PEMBROKE — The second week of Windham’s forensic election audit process started Monday with cameras watching every move of officials and volunteers to make sure the work is transparent and available for all to watch.
The audit got started last week at the Edward Cross Training Center in Pembroke, a facility chosen for its secure location.
The first day, May 11, began with the arrival and state police escort of the four AccuVote machines from Windham. The sealed boxes containing the 10,006 ballots from the Nov. 3 Windham election followed. The remainder of the first day then had officials accepting, checking and verifying the materials.
The first week continued with hand counting and numbering ballots, scanning the documents then running ballots through the four machines, with specific attention paid to matching numbers, ballot batches, machine counts and who was earmarked to handle the ballots.
The audit comes after months of uncertainty due to a state recount of District 7 state representative votes from the Nov. 3 election that showed big discrepancies between a state recount and the town’s numbers.
Town vote counts gave the four Republican candidates running for District 7 state representative the top tallies and the win, but only 24 votes originally separated GOP candidate Julius Soti from Democrat Kristi St. Laurent, who then requested the recount, held Nov. 12.
The state’s recount number differed considerably from the Windham totals, giving GOP candidates nearly 300 more votes each, but St. Laurent lost 99.
Senate Bill 43’s signing last month by Gov. Chris Sununu last month paved the way for the audit.
Those leading the audit include Mark Lindeman chosen by Windham Selectmen to be the town’s designee; Harri Hursti picked by the state and Philip Stark, jointly chosen by Windham and the state. All men introduced themselves earlier in the week and gave a list of their experience with election and audit work.
Elected officials representing different communities and political parties from around the region, including Derry and Londonderry, were also on board and trained as audit volunteers. The public also had access to the audit.
Hursti, Stark and Lindeman regularly commented on the process, explaining details about security measures.
“We want to make sure we are thorough,” Stark said. “We are trying to be thorough.”
An occasional jam affected machines last week with one instance stalling 11 ballots from dropping into the proper spot, getting caught up instead in the chute. That led to those ballots getting counted twice. But officials then announced the error had been fixed and numbers continued to match up between ballots and machine logs.
Once ballots were run through the machines and the tally tapes were run, the first week ended with ballot results were read out loud. Teams of five handled this phase, with results being imported onto tally spreadsheets, all within public view and seen on livestream.
That work continued on Monday, with audit officials saying this phase of the work could take the most time.

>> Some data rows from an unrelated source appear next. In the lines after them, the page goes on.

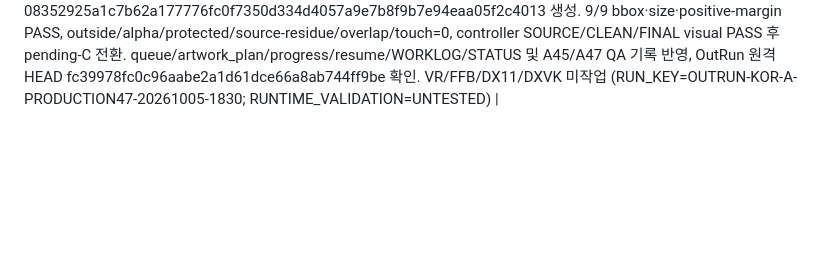
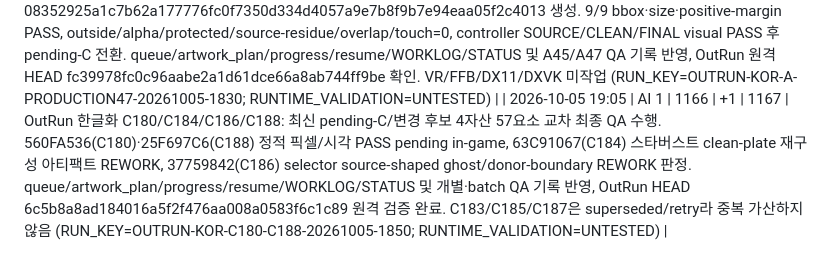
Before and after one commit to thp32tt/ai-dev-lab, a Markdown page: AI_SCOREBOARD.md, the part around one of its changes. Drawn GitHub-style; blank space fills up the shorter version.

Commit message:
scoreboard: record OutRun C180-C188 QA

```diff
--- a/AI_SCOREBOARD.md
+++ b/AI_SCOREBOARD.md
@@ -224,3 +224,4 @@
 | 2026-10-05 18:21 | AI 1 | 1163 | +1 | 1164 | CONVERSION-DX11-00406 R268 programmable SM3 stage-interface linkage evidence 완료: material/validation-bearing SHA 2800992d257e3df13c9837a424ab913c7fc13261에서 exact R267 VS-output/PS-input receipts를 usage/index로 1:1 매칭하고 producer component mask가 consumer 요구 mask를 포함하는지 fail-closed 증명. semantic mismatch·insufficient mask·stage inversion 회귀 및 source-graph guard를 봉인했고 Backend Conversion Gate 37288302451 validate 111692418194·DX11 readiness smoke 111694408833 SUCCESS, artifact 11335596863 sha256:b97f884f0a0d2ae44869b57ec6a2a383177246c0e685d4a865bbd77a21368b03. E003/CHAT_ROLLOVER=2는 retry가 아니며 ATTEMPT=1/3 유지, GitHub SSOT final_state=030c01bab9bcf36367c84b3dbc27917016ccda35, NativeDrawPath/Draw/DrawIndexed fail-closed, RUNTIME_VALIDATION=UNTESTED (RUN_KEY=CONVERSION-DX11-00406) |
 | 2026-10-05 18:22 | AI 1 | 1164 | +1 | 1165 | CONVERSION-DXVK-00410 F143 canonical 0x183C3D..0x183C7C exact control-flow proof 완료: material/validation-bearing SHA fcd5a74e5a2eb3472e4bca6f7184b51e53a834b1에서 23개 complete instruction, direct branches 0x183C3D->0x183C42·0x183C44->0x183C3F·0x183C65->0x183C5B exact-current-boundary proof, inherited/unresolved forward debt=[] 및 0x183C7C:ff mandatory cut-edge를 fail-closed 확정. same-attempt에서 stale F141 forward-target lineage와 predecessor-boundary gate 누출을 보정한 뒤 DXVK Canonical Evidence 37288540750/111693201634 SUCCESS(artifact 11334974006 sha256:c6a20011320781a3029e3f7b27e6481ab3f421b96c4d48601ec16ec123c59aa9) 및 Backend Conversion Gate 37288540738/111693202362 SUCCESS(Win32 build/binary verification, artifact 11336045679 sha256:0c097cf01a9266c3291854c331a63f1e3e5669140e3c77d52f955de0e0f02722). C0-C6·Issue #14·GitHub SSOT 완료, EVENT_ID=CONVERSION-DXVK-00410-E005, CHAT_ROLLOVER=3, rollover_is_retry=false, ATTEMPT=1/3, final_state=c006ee3834f8e95b6cd74ebf4fa7822dc68e8b1d, RUNTIME_VALIDATION=UNTESTED (RUN_KEY=CONVERSION-DXVK-00410) |
 | 2026-10-05 18:59 | AI 1 | 1165 | +1 | 1166 | OutRun 한글화 A47: C177 반환 index95 37759842은 A41-A45 서로 다른 clean-plate 재작업을 실제 수행했으나 mandatory visual QA에서 source-shaped 잔상/경계가 남아 fail-closed REWORK 유지(재시도 별도 가산 없음). 이어서 A37 ONE_STAGE_TO_RENDER였던 odd index133 25F697C6을 A46 canonical 24-cell binding으로 idx15-23 대상·Ferrari/model idx0-14 보호를 확정하고 A47 candidate 08352925a1c7b62a177776fc0f7350d334d4057a9e7b8f9b7e94eaa05f2c4013 생성. 9/9 bbox·size·positive-margin PASS, outside/alpha/protected/source-residue/overlap/touch=0, controller SOURCE/CLEAN/FINAL visual PASS 후 pending-C 전환. queue/artwork_plan/progress/resume/WORKLOG/STATUS 및 A45/A47 QA 기록 반영, OutRun 원격 HEAD fc39978fc0c96aabe2a1d61dce66a8ab744ff9be 확인. VR/FFB/DX11/DXVK 미작업 (RUN_KEY=OUTRUN-KOR-A-PRODUCTION47-20261005-1830; RUNTIME_VALIDATION=UNTESTED) |
+| 2026-10-05 19:05 | AI 1 | 1166 | +1 | 1167 | OutRun 한글화 C180/C184/C186/C188: 최신 pending-C/변경 후보 4자산 57요소 교차 최종 QA 수행. 560FA536(C180)·25F697C6(C188) 정적 픽셀/시각 PASS pending in-game, 63C91067(C184) 스타버스트 clean-plate 재구성 아티팩트 REWORK, 37759842(C186) selector source-shaped ghost/donor-boundary REWORK 판정. queue/artwork_plan/progress/resume/WORKLOG/STATUS 및 개별·batch QA 기록 반영, OutRun HEAD 6c5b8a8ad184016a5f2f476aa008a0583f6c1c89 원격 검증 완료. C183/C185/C187은 superseded/retry라 중복 가산하지 않음 (RUN_KEY=OUTRUN-KOR-C180-C188-20261005-1850; RUNTIME_VALIDATION=UNTESTED) |
```
Also changed, not shown: other parts of AI_SCOREBOARD.md (+1 -1 lines).
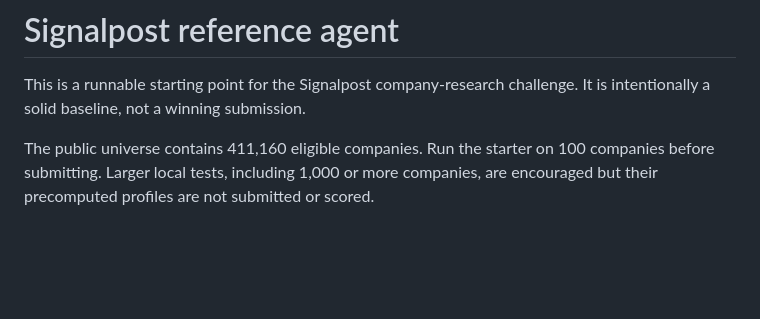
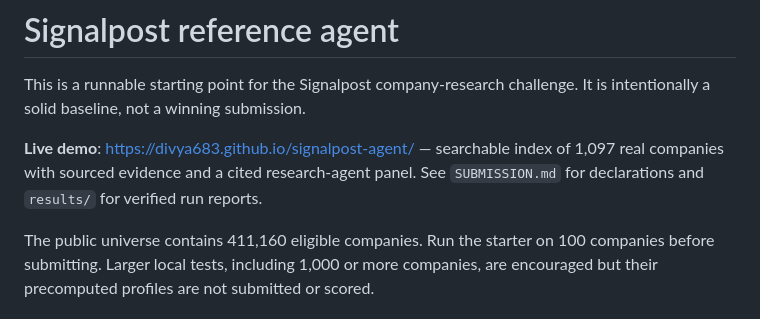
Before and after one commit to divya683/signalpost-agent, a Markdown page: README.md, the part around the change. Rendered like a GitHub page; blank space fills up the shorter version.

Commit message:
Link the live GitHub Pages demo from README and submission docs

```diff
--- a/README.md
+++ b/README.md
@@ -1,6 +1,8 @@
 # Signalpost reference agent
 
 This is a runnable starting point for the Signalpost company-research challenge. It is intentionally a solid baseline, not a winning submission.
+
+**Live demo**: https://divya683.github.io/signalpost-agent/ — searchable index of 1,097 real companies with sourced evidence and a cited research-agent panel. See `SUBMISSION.md` for declarations and `results/` for verified run reports.
 
 The public universe contains 411,160 eligible companies. Run the starter on 100 companies before submitting. Larger local tests, including 1,000 or more companies, are encouraged but their precomputed profiles are not submitted or scored.
 
```
Also changed, not shown: SUBMISSION.md (+2 -0 lines).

Throughout the audit, officials leading the teams continue to answer questions submitted by the public. All documents and additional video of the audit will also be made available. The livestream can be found at www.doj.nh.gov.